Retrenchment is a dismissal for operational reasons and is classified as a no-fault dismissal, explains the Labour Law for Managers Loose Leaf Service.
This means your employee isn't accountable for his current circumstances. And, as a result, there's an increased burden on you to ensure a fair and proper process during retrenchments.
While this isn't an easy process, there are methods you can use to make retrenchment just a little bit easier on your employees and your business.
Six tips to make retrenchment easier on your employees AND your business
#1: Have all the required information at hand
Try to answer your employees' questions with informed answers. Don't guess. And don't be evasive. You're legally required to supply your reasons for retrenchment.
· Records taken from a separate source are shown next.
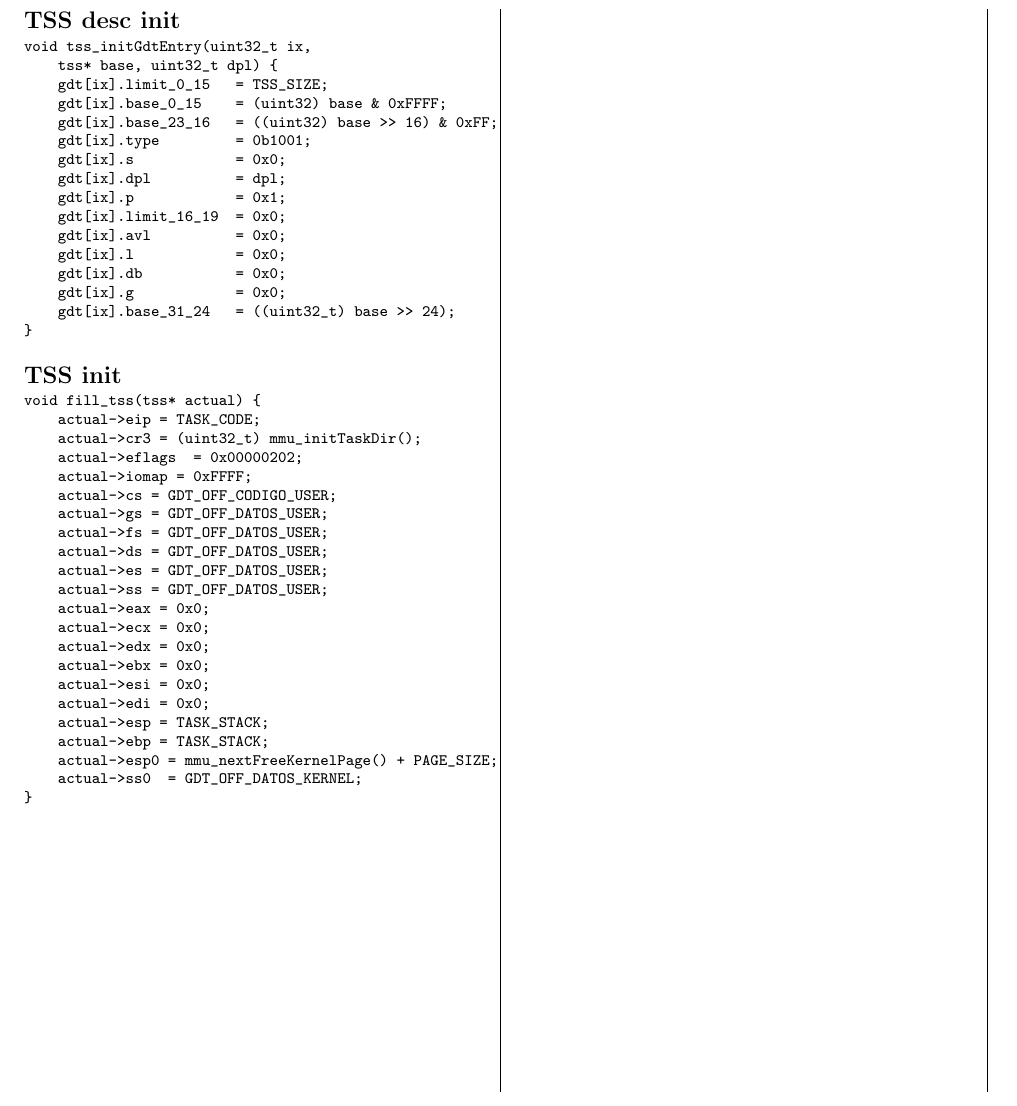
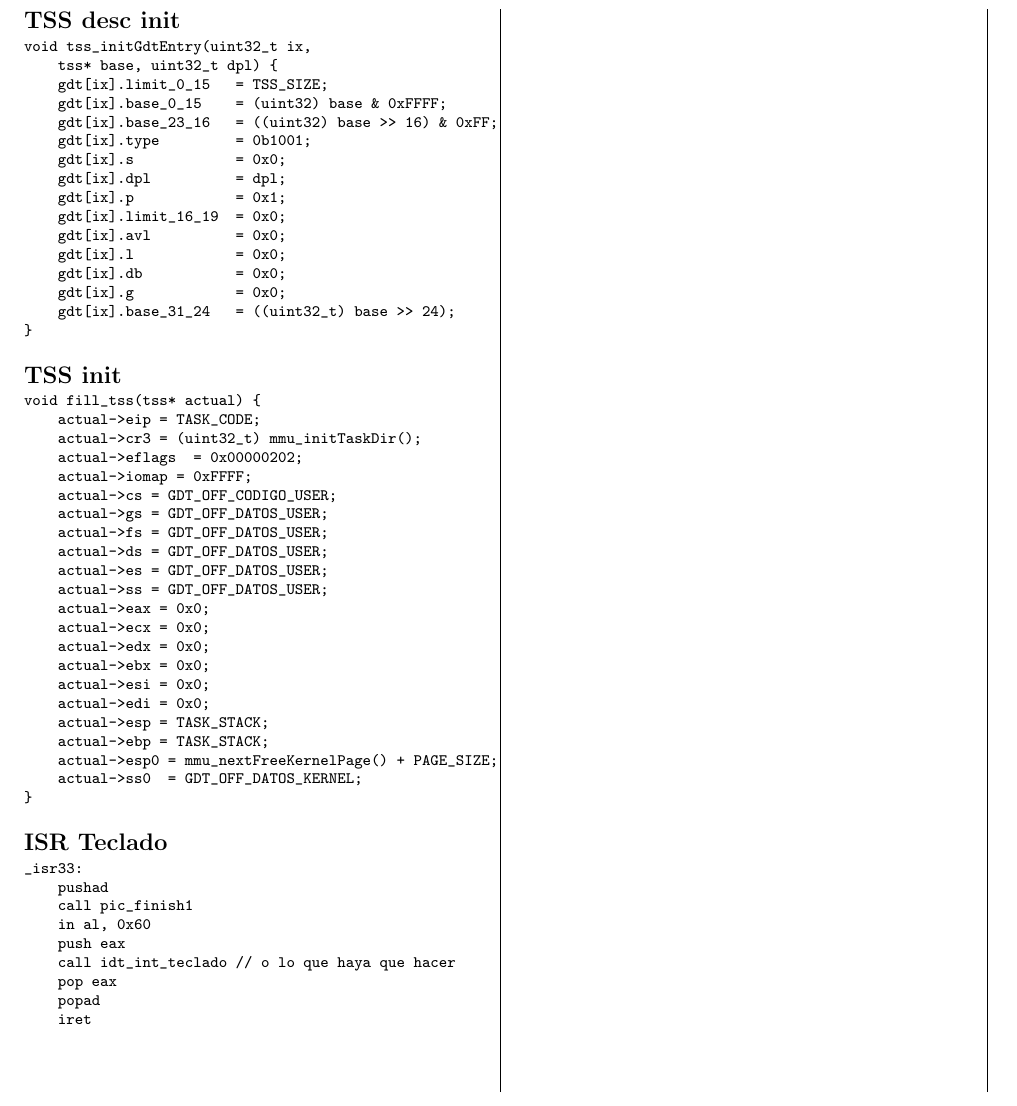
Before and after one commit to jpcenteno/orga2-cheatsheet, a LaTeX document (2do-parcial/latexsheet.tex): part of page 2 of 2, cut so that both start at the same text. Compiled offline with pdfLaTeX.

Commit message:
ISR teclado

```diff
--- a/2do-parcial/latexsheet.tex
+++ b/2do-parcial/latexsheet.tex
@@ -391,6 +391,23 @@ void fill_tss(tss* actual) {
 }
 \end{verbatim}
 
+% ------------------------------------------------------------------------------
+
+\section{ISR Teclado}%
+\label{sec:isrkeyboard}
+
+\begin{verbatim}
+_isr33:
+    pushad
+    call pic_finish1
+    in al, 0x60
+    push eax
+    call idt_int_teclado // o lo que haya que hacer
+    pop eax
+    popad
+    iret
+\end{verbatim}
+
 
 \end{multicols*}
 
```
Remember, information is the key to constructive consultations regarding retrenchments.
#2: Don't prolong the process
Retrenchment will have a major psychological and lifestyle impact on your employee. Don't allow a prolonged process to heighten anxiety. This could have a detrimental impact on productivity and staff morale.
#3: Personally inform each affected employee of the possibility of retrenchment
It's unacceptable to announce the possibility of retrenchment at a general meeting or as an item on an agenda. There will be many and varied emotional responses to the news of impending retrenchment and you must give your employee due respect during the process.
4: Be generous with time off
Allow for affected employees to attend interviews, financial counselling and other personal affairs during working hours. You can't expect retrenches to continue with 'business as usual'.
#5: Keep accurate records
Keep records of all relevant notices, fund records, employee letters and statements as well as meeting minutes related to actual or possible retrenchments.
#6: Don't forget employees who haven't been retrenched
Address the anxiety and 'survivor-guilt' amongst employees who aren't directly affected by the retrenchments.
Offer psychological counselling for those who've been 'left behind' and who feel they might benefit from this type of support.